## Material shown
━━━━━━━━

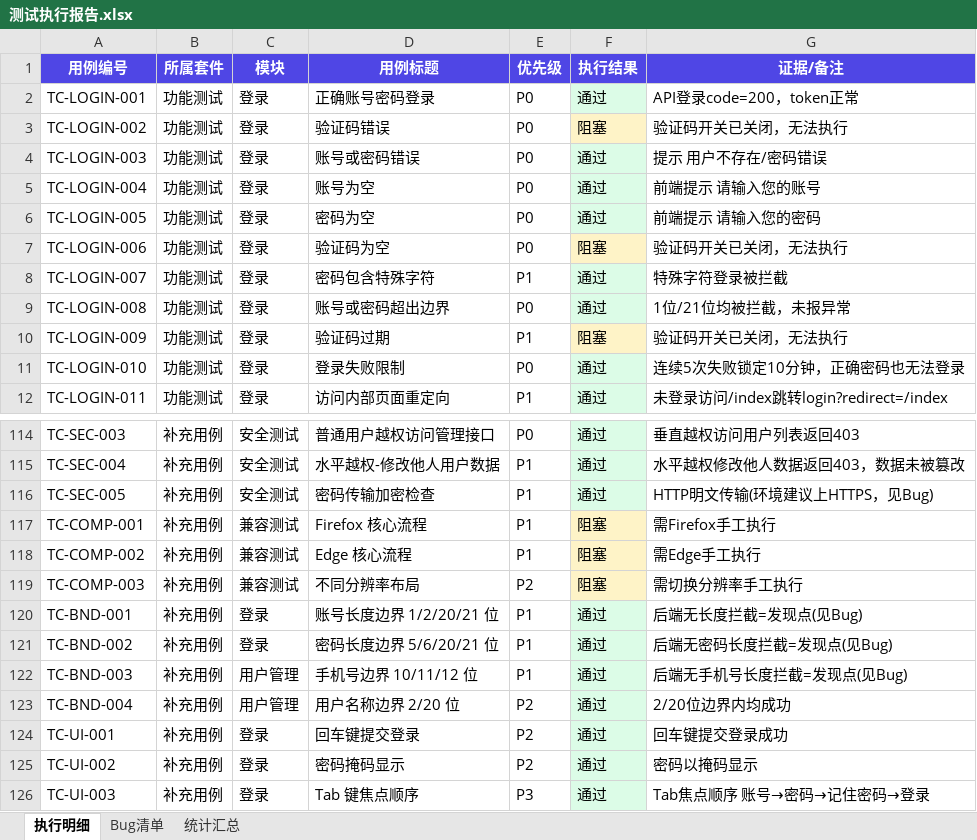
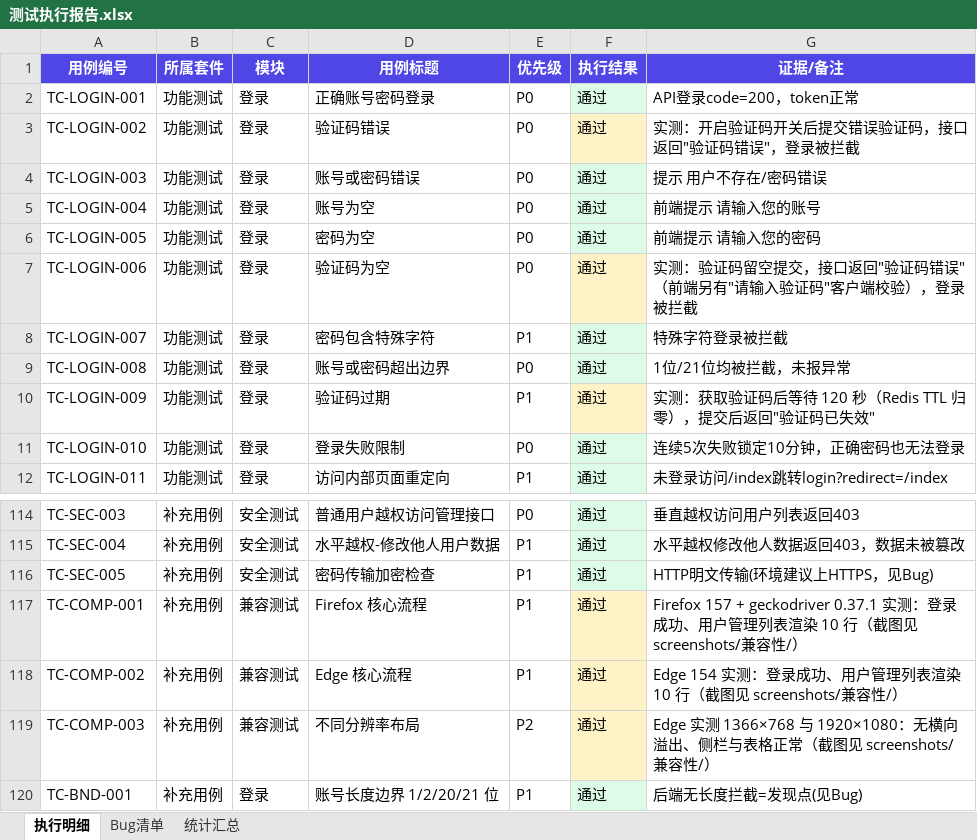
Before and after one commit to tenwihan/ruoyi-test-project, an Excel workbook: docs/测试执行报告.xlsx, sheet 执行明细, drawn as a sheet; only a part is shown, gaps mark what is left out; the shorter side is filled out with more unchanged rows; values as stored, in another font and other column widths than the file's, no borders; the diff names each change by its address in the sheet, - before the commit and + after, or states it on an @@ line.

Commit message:
第3轮：重跑6条阻塞用例全部通过（通过率 91.6%→96.2%）
- 验证码 3 条（TC-LOGIN-002/006/009）：开启开关实测错误/空/过期三场景，
  过期场景等待 120 秒至 Redis TTL 归零后返回「验证码已失效」；测试后已恢复关闭
- 兼容性 3 条（TC-COMP-001/002/003）：Edge 154、Firefox 157 核心流程通过，
  1366×768 与 1920×1080 无横向溢出；新增 docs/screenshots/兼容性/ 6 张证据截图
- xlsx：执行明细 6 行 阻塞→通过；统计汇总 通过 120→126、阻塞 6→0、通过率 91.6%→96.2%
- md 报告：总表/按套件/按模块/结果说明更新，补测记录扩为 2 轮
- README：执行结果行更新 + 新增多浏览器兼容亮点与截图区
- 禅道：zt_testrun 6 条 blocked→pass（测试单统计 126/5/0/0）

```diff
--- a/docs/测试执行报告.xlsx (sheet 执行明细)
+++ b/docs/测试执行报告.xlsx (sheet 执行明细)
-F3 (执行结果): 阻塞
+F3 (执行结果): 通过
-G3 (证据/备注): 验证码开关已关闭，无法执行
+G3 (证据/备注): 实测：开启验证码开关后提交错误验证码，接口返回"验证码错误"，登录被拦截
-F7 (执行结果): 阻塞
+F7 (执行结果): 通过
-G7 (证据/备注): 验证码开关已关闭，无法执行
+G7 (证据/备注): 实测：验证码留空提交，接口返回"验证码错误"（前端另有"请输入验证码"客户端校验），登录被拦截
-F10 (执行结果): 阻塞
+F10 (执行结果): 通过
-G10 (证据/备注): 验证码开关已关闭，无法执行
+G10 (证据/备注): 实测：获取验证码后等待 120 秒（Redis TTL 归零），提交后返回"验证码已失效"
-F117:F119 (执行结果): 阻塞
+F117:F119 (执行结果): 通过
-G117 (证据/备注): 需Firefox手工执行
+G117 (证据/备注): Firefox 157 + geckodriver 0.37.1 实测：登录成功、用户管理列表渲染 10 行（截图见 screenshots/兼容性/）
-G118 (证据/备注): 需Edge手工执行
+G118 (证据/备注): Edge 154 实测：登录成功、用户管理列表渲染 10 行（截图见 screenshots/兼容性/）
-G119 (证据/备注): 需切换分辨率手工执行
+G119 (证据/备注): Edge 实测 1366×768 与 1920×1080：无横向溢出、侧栏与表格正常（截图见 screenshots/兼容性/）
```
Also changed, not shown: sheet 统计汇总, 8 other files.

━━━━━━━━

## What is needed
Find the word "xlsx" in the listing above, then copy each line where it turns up.

## Problem solution
Before and after one commit to tenwihan/ruoyi-test-project, an Excel workbook: docs/测试执行报告.xlsx, sheet 执行明细, drawn as a sheet; only a part is shown, gaps mark what is left out; the shorter side is filled out with more unchanged rows; values as stored, in another font and other column widths than the file's, no borders; the diff names each change by its address in the sheet, - before the commit and + after, or states it on an @@ line.
- xlsx：执行明细 6 行 阻塞→通过；统计汇总 通过 120→126、阻塞 6→0、通过率 91.6%→96.2%
--- a/docs/测试执行报告.xlsx (sheet 执行明细)
+++ b/docs/测试执行报告.xlsx (sheet 执行明细)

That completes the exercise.